Between displays of mayhem and treachery in the heat of battle, we see Yoda drop his staff, clutch his chest and touch his temple as he feels the great reverberating disturbance in the Force. The impact is felt by one beloved character and it touches us all, in the same manner that the impact of a car crash is amplified by showing the lone sneaker of a child in the middle of the glass-strewn road. It’s through Yoda’s sense of connection and loss that our own heartbreak deepens as we watch the events unfold.
Lucas worked with Tatersall to create a swaying rhythmic narrative of landscapes and intimate close-and-medium shots. In a juxtaposition not unlike Coppola’s purge/baptism scene in THE GODFATHER, shots of the Jedi being systematically mowed down were intercut with solemn, dark shots of Anakin and Palpatine making their moves. The back-and-forth between the vivid natural color palettes and the stark red and black tones of the Galactic Empire serves to mark the ongoing struggle between the organic and the industrial; a struggle present throughout the entire STAR WARS saga.

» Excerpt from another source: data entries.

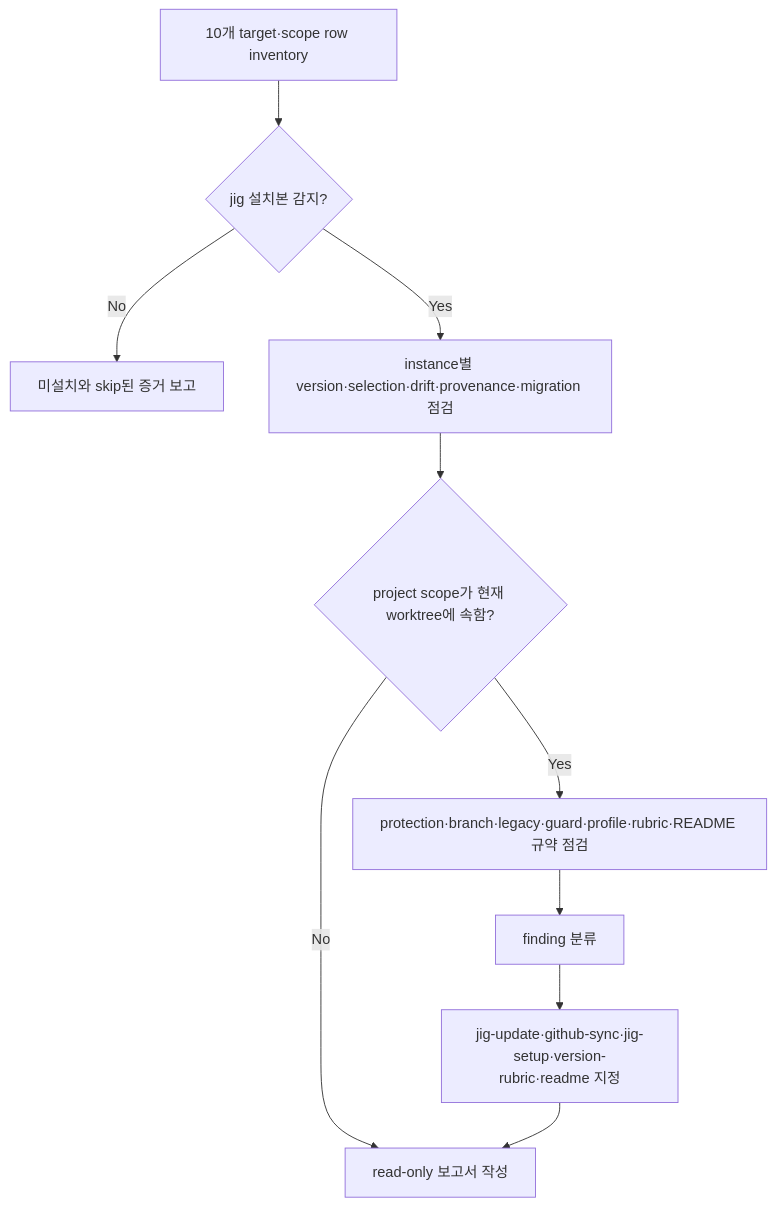
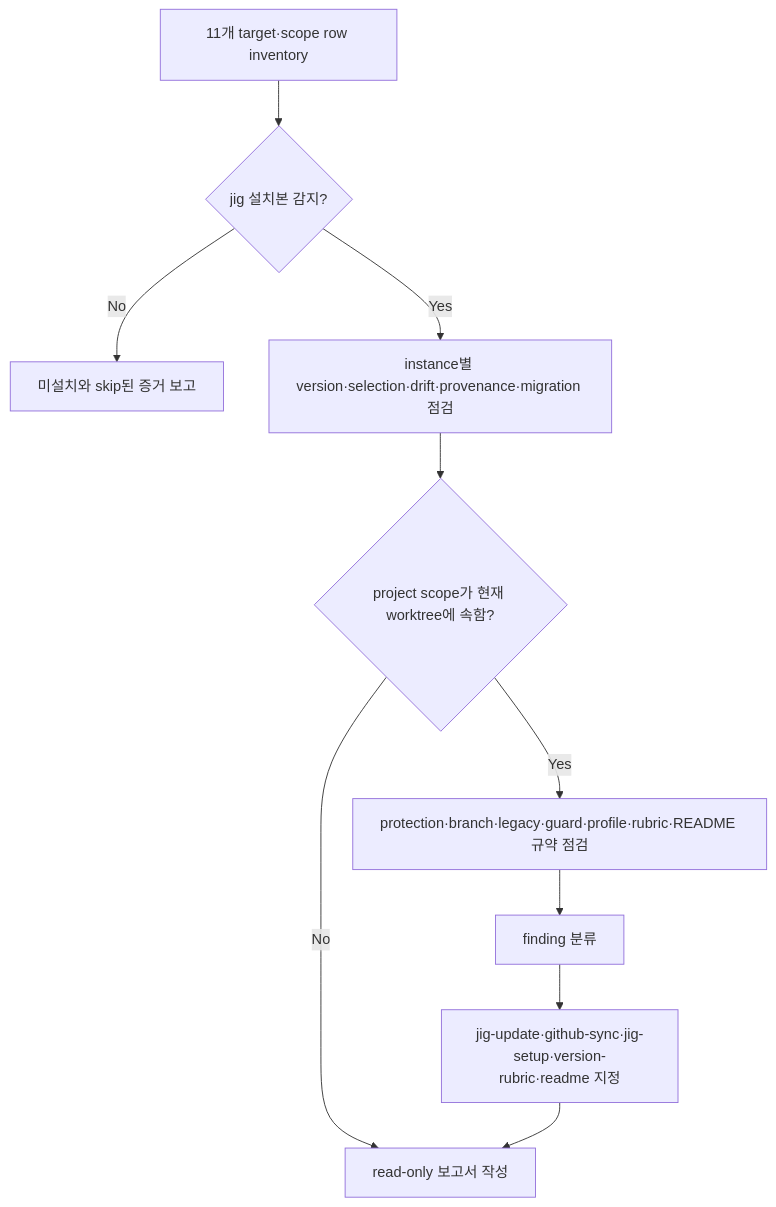
One commit to 0x0w1/jig changed the diagram in docs/ko/skills/jig-doctor.md. Above: the diagram before and after it, drawn with Mermaid. The commit also changed other lines of this file and 113 other files, not shown here.

````diff
--- a/docs/ko/skills/jig-doctor.md
+++ b/docs/ko/skills/jig-doctor.md
@@ -28,12 +29,12 @@
 ```mermaid
 flowchart TD
-    Inventory[10개 target·scope row inventory] --> Instances{jig 설치본 감지?}
+    Inventory[11개 target·scope row inventory] --> Instances{jig 설치본 감지?}
     Instances -- No --> ReportAbsent[미설치와 skip된 증거 보고]
     Instances -- Yes --> PerInstance[instance별 version·selection·drift·provenance·migration 점검]
     PerInstance --> Project{project scope가 현재 worktree에 속함?}
     Project -- No --> Report[read-only 보고서 작성]
     Project -- Yes --> Repo[protection·branch·legacy·guard·profile·rubric·README 규약 점검]
     Repo --> Classify[finding 분류]
     Classify --> Delegate[jig-update·github-sync·jig-setup·version-rubric·readme 지정]
     Delegate --> Report
 ```
````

During this purge, wayward Jedi Anakin Skywalker (soon to be Darth Vader) marched on the Jedi Temple with a crew of Clones and slaughtered everyone inside, including a handful of younglings. In the 10 seconds shown here, Anakin Skywalker abruptly shifts audience sympathies against him, and the most excruciating part isn’t even explicitly shown. He enters, a frightened youngling’s face fills the screen looking upward, asking for guidance, and we linger on Anakin’s hardened scowl for a beat before cutting to a position behind him (at the child’s level). From there, we watch the youngling jump at the sound and sight of the lightsaber being engaged; end scene. The audience is given the agency to fill in the blanks and to imagine Anakin cutting down the children, which makes the moment heavier than it would’ve been had the violence been shown on-screen.
While the visuals provided the details, the music gave us emotion. John Williams’ Grammy-nominated musical score heightened the drama and accentuated the betrayals depicted. The separate environments were united in tragedy by string-heavy crescendos and a wailing chorus as the Jedi saw those under their command turn on them moments before their collective demise. The accompaniment of an epic auditory appeal-to-emotion with compelling visuals culminates in a heavy-hitting segment with lasting power.

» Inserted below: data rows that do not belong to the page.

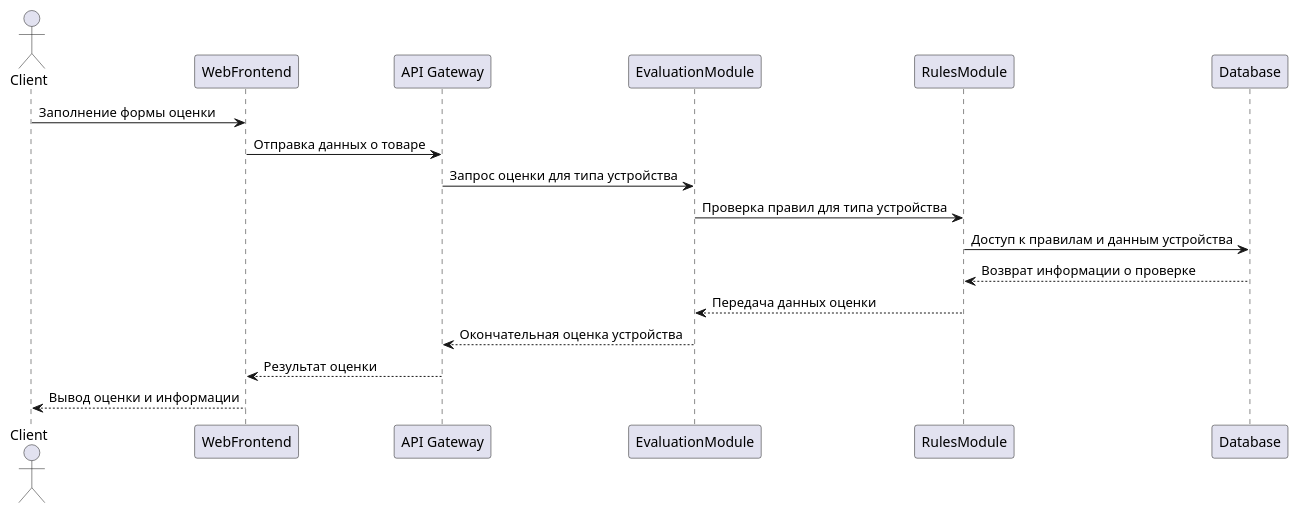
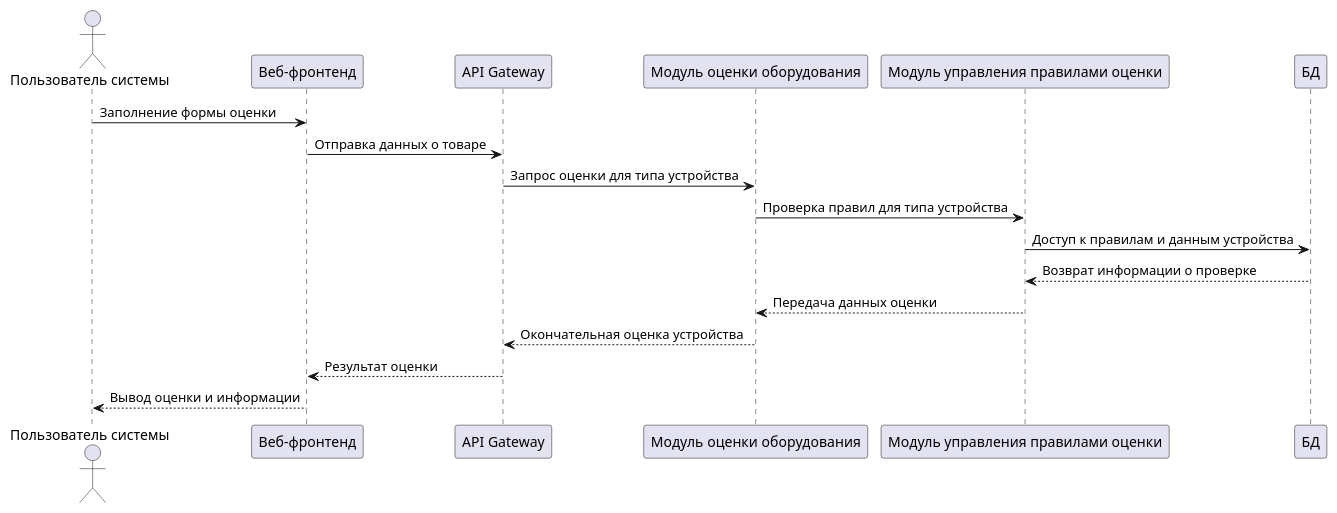
The diagram in Lab Work №3/docs/sequence.plantuml (embersage/HSE-Software-Architecture), drawn with PlantUML before and after one commit. The commit also changed 2 other files, not shown here.

Commit message:
LabWork3 Добавил отчет и изменил диаграммы

```diff
--- a/Lab Work №3/docs/sequence.plantuml
+++ b/Lab Work №3/docs/sequence.plantuml
@@ -1,19 +1,19 @@
 @startuml SequenceDiagram
-actor Client
-participant WebFrontend
+actor Client as "Пользователь системы"
+participant WebFrontend as "Веб-фронтенд"
 participant API as "API Gateway"
-participant EvaluationModule
-participant RulesModule
-participant Database
+participant EvaluationModule as "Модуль оценки оборудования"
+participant RulesModule as "Модуль управления правилами оценки"
+participant Database as "БД"
 
 Client -> WebFrontend : Заполнение формы оценки
 WebFrontend -> API : Отправка данных о товаре
 API -> EvaluationModule : Запрос оценки для типа устройства
 EvaluationModule -> RulesModule : Проверка правил для типа устройства
 RulesModule -> Database : Доступ к правилам и данным устройства
 Database --> RulesModule : Возврат информации о проверке
 RulesModule --> EvaluationModule : Передача данных оценки
 EvaluationModule --> API : Окончательная оценка устройства
 API --> WebFrontend : Результат оценки
 WebFrontend --> Client : Вывод оценки и информации
 @enduml
```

Between the awe-inspiring cinematography and the one-two punch of Williams’ score with effective editing, the Order 66 scene is a powerful piece of cinema. Regardless of our thoughts on EPISODE III overall, it’s time to give credit where its due and give a silent Boba Fett nod to one of the darkest moments of the prequel trilogy.